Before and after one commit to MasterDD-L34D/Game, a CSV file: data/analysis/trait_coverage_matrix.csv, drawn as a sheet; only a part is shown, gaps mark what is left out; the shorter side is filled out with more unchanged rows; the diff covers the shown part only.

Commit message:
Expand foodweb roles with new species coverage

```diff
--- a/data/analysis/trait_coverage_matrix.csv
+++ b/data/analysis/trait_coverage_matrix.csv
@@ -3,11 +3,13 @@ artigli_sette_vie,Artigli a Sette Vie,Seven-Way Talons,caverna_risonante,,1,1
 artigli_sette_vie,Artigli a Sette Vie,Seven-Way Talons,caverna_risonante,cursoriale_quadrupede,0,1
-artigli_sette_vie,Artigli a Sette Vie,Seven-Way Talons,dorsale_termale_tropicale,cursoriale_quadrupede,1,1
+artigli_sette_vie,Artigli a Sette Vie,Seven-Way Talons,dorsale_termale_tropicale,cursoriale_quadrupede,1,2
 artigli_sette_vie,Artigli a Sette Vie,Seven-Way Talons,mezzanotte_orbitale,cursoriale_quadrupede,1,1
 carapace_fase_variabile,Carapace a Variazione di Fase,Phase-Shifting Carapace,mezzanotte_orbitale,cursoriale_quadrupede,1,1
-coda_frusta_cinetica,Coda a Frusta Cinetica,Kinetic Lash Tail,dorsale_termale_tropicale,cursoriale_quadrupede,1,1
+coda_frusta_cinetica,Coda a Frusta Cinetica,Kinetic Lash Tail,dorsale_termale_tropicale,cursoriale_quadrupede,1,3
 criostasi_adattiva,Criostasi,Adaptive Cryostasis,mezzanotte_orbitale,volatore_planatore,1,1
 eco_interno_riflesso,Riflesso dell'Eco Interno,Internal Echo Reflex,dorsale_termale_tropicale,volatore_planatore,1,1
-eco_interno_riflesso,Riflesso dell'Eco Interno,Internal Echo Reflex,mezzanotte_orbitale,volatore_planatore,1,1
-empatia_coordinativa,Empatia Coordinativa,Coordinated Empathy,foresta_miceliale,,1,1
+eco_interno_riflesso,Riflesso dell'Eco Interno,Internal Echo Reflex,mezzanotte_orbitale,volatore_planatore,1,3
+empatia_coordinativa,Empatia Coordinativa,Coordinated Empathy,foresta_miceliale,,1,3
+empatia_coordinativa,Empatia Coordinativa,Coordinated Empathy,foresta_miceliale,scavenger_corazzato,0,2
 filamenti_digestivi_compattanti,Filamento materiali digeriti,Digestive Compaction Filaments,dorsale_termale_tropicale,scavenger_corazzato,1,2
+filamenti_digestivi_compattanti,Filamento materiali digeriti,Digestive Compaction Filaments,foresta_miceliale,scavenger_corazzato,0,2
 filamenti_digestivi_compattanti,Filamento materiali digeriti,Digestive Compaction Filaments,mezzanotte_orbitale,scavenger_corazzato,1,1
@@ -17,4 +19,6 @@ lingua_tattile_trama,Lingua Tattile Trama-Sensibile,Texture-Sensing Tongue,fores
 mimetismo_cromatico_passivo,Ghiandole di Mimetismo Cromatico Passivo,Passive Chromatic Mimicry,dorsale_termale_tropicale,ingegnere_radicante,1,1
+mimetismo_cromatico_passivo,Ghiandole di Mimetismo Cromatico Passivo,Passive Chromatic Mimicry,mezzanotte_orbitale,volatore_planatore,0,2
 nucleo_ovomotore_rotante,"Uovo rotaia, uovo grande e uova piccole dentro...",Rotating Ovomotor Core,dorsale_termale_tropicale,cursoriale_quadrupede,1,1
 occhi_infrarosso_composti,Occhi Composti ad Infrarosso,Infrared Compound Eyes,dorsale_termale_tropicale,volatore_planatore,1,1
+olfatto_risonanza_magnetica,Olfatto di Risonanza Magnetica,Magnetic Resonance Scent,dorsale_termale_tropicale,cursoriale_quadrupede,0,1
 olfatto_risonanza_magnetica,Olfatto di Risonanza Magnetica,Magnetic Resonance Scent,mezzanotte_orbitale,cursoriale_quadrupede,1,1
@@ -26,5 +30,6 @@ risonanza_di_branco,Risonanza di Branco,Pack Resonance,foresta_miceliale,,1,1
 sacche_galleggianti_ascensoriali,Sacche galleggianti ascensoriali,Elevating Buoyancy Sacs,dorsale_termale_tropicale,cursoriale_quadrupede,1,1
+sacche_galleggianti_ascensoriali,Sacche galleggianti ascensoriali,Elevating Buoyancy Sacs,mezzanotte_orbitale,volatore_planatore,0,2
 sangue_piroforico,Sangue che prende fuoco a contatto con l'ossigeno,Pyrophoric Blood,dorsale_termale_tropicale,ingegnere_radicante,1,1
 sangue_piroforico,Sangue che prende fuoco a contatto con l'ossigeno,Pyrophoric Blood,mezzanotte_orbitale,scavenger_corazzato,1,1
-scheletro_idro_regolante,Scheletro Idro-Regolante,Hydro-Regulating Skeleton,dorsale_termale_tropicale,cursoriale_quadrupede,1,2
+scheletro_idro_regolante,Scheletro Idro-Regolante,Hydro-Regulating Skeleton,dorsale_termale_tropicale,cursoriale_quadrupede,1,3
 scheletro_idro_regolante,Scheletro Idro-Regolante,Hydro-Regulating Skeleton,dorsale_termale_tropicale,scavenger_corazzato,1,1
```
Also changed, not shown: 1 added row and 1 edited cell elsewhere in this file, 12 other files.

= = = = = = =

Work to complete: Please state only the number of lines above that hold the string "Empathy".

Task solution: 3